2. Does Hardy’s punishment mesh with the league’s pre-Ray Rice policies?
But Hardy’s behavior happened before any of those changes were made. Setting aside what he did (assuming that he is indeed guilty), Hardy is entitled to be treated the way he would have been treated under the NFL’s existing approach to domestic violence at the time the behavior occurred. That’s a basic notion of fairness that applies in many settings, to the benefit of everyone.
Rules can’t be changed after the fact to apply looking backward to things that already have happened. Otherwise, folks can get away with making up the rules as they go. Which is what many have repeatedly accused the NFL of doing over the past several months.
3. Why don’t players get credit for time served?
Though paid for the games that happened before the charges are resolved, players primarily want to play football — a reality NFL executive V.P. of football operations Troy Vincent conceded in a conversation last year with Peterson.
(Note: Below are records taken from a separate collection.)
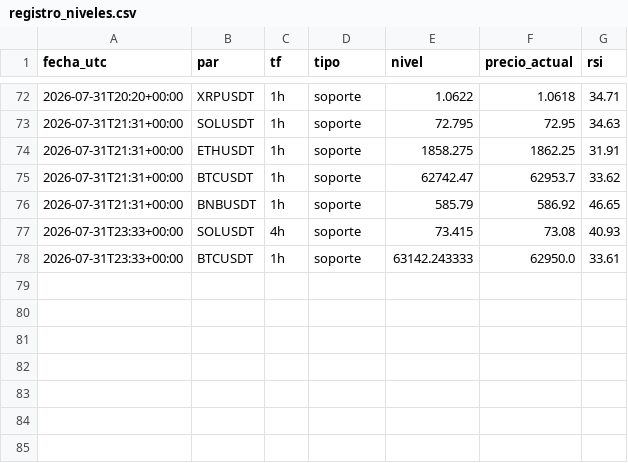
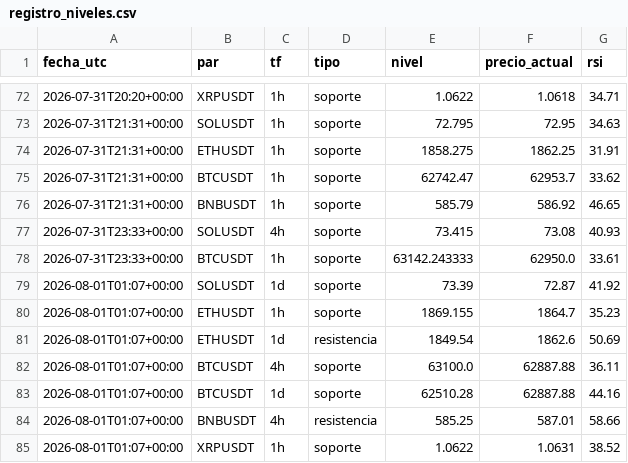
Before and after one commit to teoob/bot-senales, a CSV file: registro_niveles.csv, drawn as a sheet; only a part is shown, gaps mark what is left out; the diff names each change by its address in the sheet, - before the commit and + after, or states it on an @@ line.

Commit message:
registro y estado

```diff
--- a/registro_niveles.csv
+++ b/registro_niveles.csv
+row 79: 2026-08-01T01:07+00:00 | SOLUSDT | 1d | soporte | 73.39 | 72.87 | 41.92
+row 80: 2026-08-01T01:07+00:00 | ETHUSDT | 1h | soporte | 1869.155 | 1864.7 | 35.23
+row 81: 2026-08-01T01:07+00:00 | ETHUSDT | 1d | resistencia | 1849.54 | 1862.6 | 50.69
+row 82: 2026-08-01T01:07+00:00 | BTCUSDT | 4h | soporte | 63100.0 | 62887.88 | 36.11
+row 83: 2026-08-01T01:07+00:00 | BTCUSDT | 1d | soporte | 62510.28 | 62887.88 | 44.16
+row 84: 2026-08-01T01:07+00:00 | BNBUSDT | 4h | resistencia | 585.25 | 587.01 | 58.66
+row 85: 2026-08-01T01:07+00:00 | XRPUSDT | 1h | soporte | 1.0622 | 1.0631 | 38.52
```
Also changed, not shown: 1 other file.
“You were away from the game,” Vincent told Peterson. “You were not participating, even though it was a paid leave. You were not participating. And ballplayers know their shelf life.”
Why not give the player credit for the games missed during paid leave, and then impose a fine reflecting the number of games he ultimately was suspended after the case was resolved? Hardy, for example, missed 15 games in 2014 with pay. If the final punishment is 10 games, the NFL should fine him the equivalent of 10 of the game checks he received.
Instead, the league believes Hardy should miss 25 games for behavior that previously would have resulted in a two-game suspension. And even though the NFL has since realized that a two-game suspension isn’t enough in situations of this nature, the standard penalty at the time of Hardy’s incident was two games.
Mike Florio raises important questions. It's not a case to absolve Hardy of any blame, he however deftly touches on, without mention, the Commissioner's abuse of power and inconsistent adherence to the NFL's own rules.
That's right. The officer involved has been charged with criminal homicide. However, because of the races of the parties involved, you might not have heard of it. Officer is a white female and victim is a white male. She shot him twice in the back as he lay face down. #cold.
HARRISBURG, Pa. - The video from the camera attached to the officer's stun gun shows how David Kassick died, authorities say: two bullets, four seconds apart, fired into his back as he lay face down.
Unlike the video in the South Carolina case, which has itself resulted in a murder charge, the footage recorded by Hummelstown police Officer Lisa Mearkle's stun gun has not been released. Attorneys for the officer want to keep it that way: they asked a judge on Friday to bar the prosecution from releasing it.